The University of Delaware has a wind turbine that is 256 feet tall with 144 foot long blades. Not only does the wind turbine offer energy but it also offers students the opportunity to study the impacts of wind turbines on birds and bats and the corrosive impact of salty coastal air on the turbines.

Ball State in Indiana has one of the nation’s largest geothermal energy systems. The system runs water through pipes underground in order to heat and cool 5 million square feet in 47 buildings. The project saves about $2 million in operating costs per year and has created 2,300 jobs in the community.

Takeaway
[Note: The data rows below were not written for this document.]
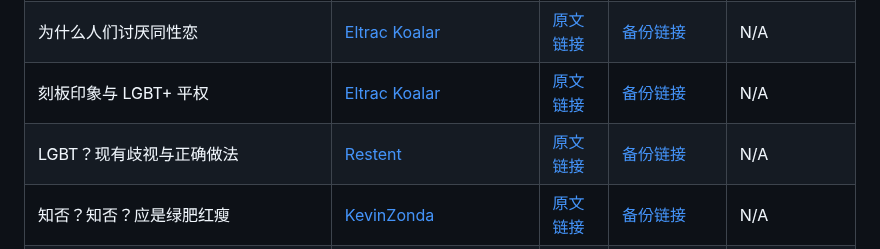
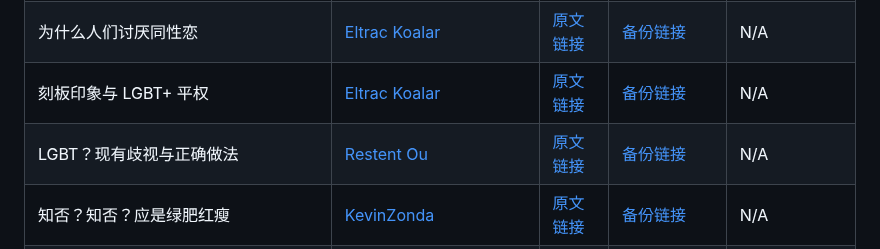
Before and after one commit to LGBT-CN/LGBTQIA-In-China, a Markdown page: README.md, the part around the change. GitHub-like rendering.

Commit message:
fix invaild hyperlink (#332)

```diff
--- a/README.md
+++ b/README.md
@@ -253,7 +253,7 @@
 |跨性别群体诸多权益应得到广泛关注|国务院妇女儿童工作委员会|[原文链接](http://www.nwccw.gov.cn/2018-08/14/content_218467.htm)|[备份链接](/post/跨性别群体诸多权益应得到广泛关注.md)|[归档1](https://archive.is/ypdtG)<br>[归档2](https://archive.is/I6nQm) |
 |为什么人们讨厌同性恋|[Eltrac Koalar](https://github.com/BigCoke233)|[原文链接](https://blog.guhub.cn/p/why-hate-homosexuality.html)|[备份链接](/post/why-hate-homosexuality.md)|N/A|
 |刻板印象与 LGBT+ 平权|[Eltrac Koalar](https://github.com/BigCoke233)|[原文链接](https://blog.guhub.cn/p/lgbt-pride.html)|[备份链接](/post/lgbt-pride-by-eltrac.md)|N/A|
-|LGBT？现有歧视与正确做法|[Restent](https://github.com/Restent)|[原文链接](/post/LGBT？现有歧视与正确做法.md)|[备份链接](/post/LGBT？现有歧视与正确做法.md)|N/A|
+|LGBT？现有歧视与正确做法|[Restent Ou](https://github.com/gxres042)|[原文链接](/post/LGBT？现有歧视与正确做法.md)|[备份链接](/post/LGBT？现有歧视与正确做法.md)|N/A|
 |知否？知否？应是绿肥红瘦|[KevinZonda](https://github.com/KevinZonda)|[原文链接](/post/知否？知否？应是绿肥红瘦.md)|[备份链接](/post/知否？知否？应是绿肥红瘦.md)|N/A|
 |同性恋不是病，真的没必要这么惶恐|雷叔说事（公众号）|[原文链接](https://mp.weixin.qq.com/s/bBI-DBeD5vuCeG_z_plP2g)|[备份链接](/post/同性恋不是病，真的没必要这么惶恐.md)|[WebArchive](https://web.archive.org/web/20210707003943/https://mp.weixin.qq.com/s/bBI-DBeD5vuCeG_z_plP2g)<br>[ArchiveToday](https://archive.ph/wip/2JO8w)|
 |你有反对同性恋的自由吗？| 水杉无水（公众号）|[原文链接](https://mp.weixin.qq.com/s?__biz=MzIyNjM2NzYyMQ==&mid=2247483877&idx=1&sn=6d9352ce91e27efccf8dfb51f5dba71e)|[备份链接](/post/你有反对同性恋的自由吗？.md)| [Telegraph](https://telegra.ph/%E4%BD%A0%E6%9C%89%E5%8F%8D%E5%AF%B9%E5%90%8C%E6%80%A7%E6%81%8B%E7%9A%84%E8%87%AA%E7%94%B1%E5%90%97-04-07)<br>[ArchiveToday](https://archive.is/IuALY#)|
```
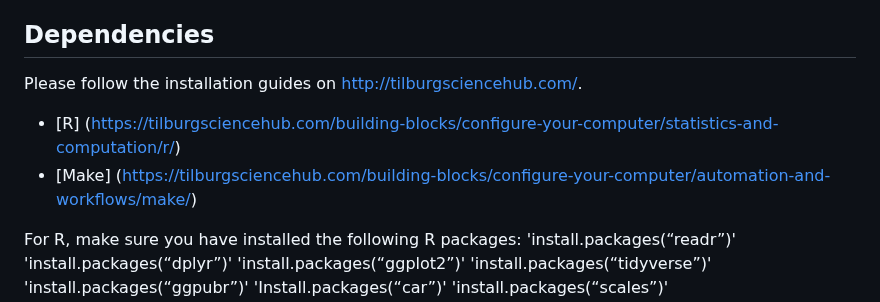
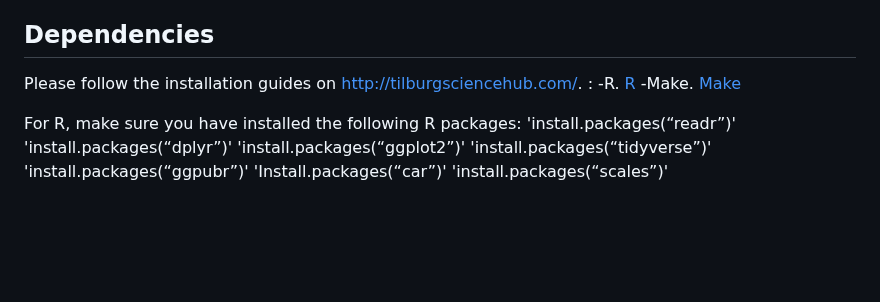
Before and after one commit to course-dprep/Airbnb-new-year-s-eve, a Markdown page: README.md, the part around the change. Rendered like a GitHub page; blank space fills up the shorter version.

Commit message:
updated README links

```diff
--- a/README.md
+++ b/README.md
@@ -95,9 +95,9 @@ The main aim of this to have a basic structure, which can be easily adjusted to
 3. Present results in a final pdf generated
 
 ## Dependencies
-Please follow the installation guides on http://tilburgsciencehub.com/.
-- [R] (https://tilburgsciencehub.com/building-blocks/configure-your-computer/statistics-and-computation/r/)
-- [Make] (https://tilburgsciencehub.com/building-blocks/configure-your-computer/automation-and-workflows/make/)
+Please follow the installation guides on http://tilburgsciencehub.com/. :
+-R. [R](https://tilburgsciencehub.com/building-blocks/configure-your-computer/statistics-and-computation/r/)
+-Make. [Make](https://tilburgsciencehub.com/building-blocks/configure-your-computer/automation-and-workflows/make/)
 
 For R, make sure you have installed the following R packages:
 'install.packages(“readr”)'
```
Because of their size, resources, and unique structure, colleges have a unique opportunity to support the development of renewable energy.  With college campuses driving innovation throughout the nation, these small communities will be vital in pushing the nation forward on the environmental front. More campuses should start implementing and training students in renewable energies.

My personal interest in renewable energy began when I enrolled in a Bio Resource Agriculture Engineering course in renewable energy at Cal Poly, San Luis Obispo. I found the technology to create such complex system fascinating. And while I had heard previously that Santa Clara University has been taking steps to become carbon neutral, I was pleasantly surprised to learn about Santa Clara University’s leadership in this report. And to hear that Butte community college was the first college to become “grid positive” was particularly surprising.  As a Santa Clara University student, I am proud that my institution, and institutions like it, are proactively taking steps to reduce their carbon footprint.

Haley Costamagna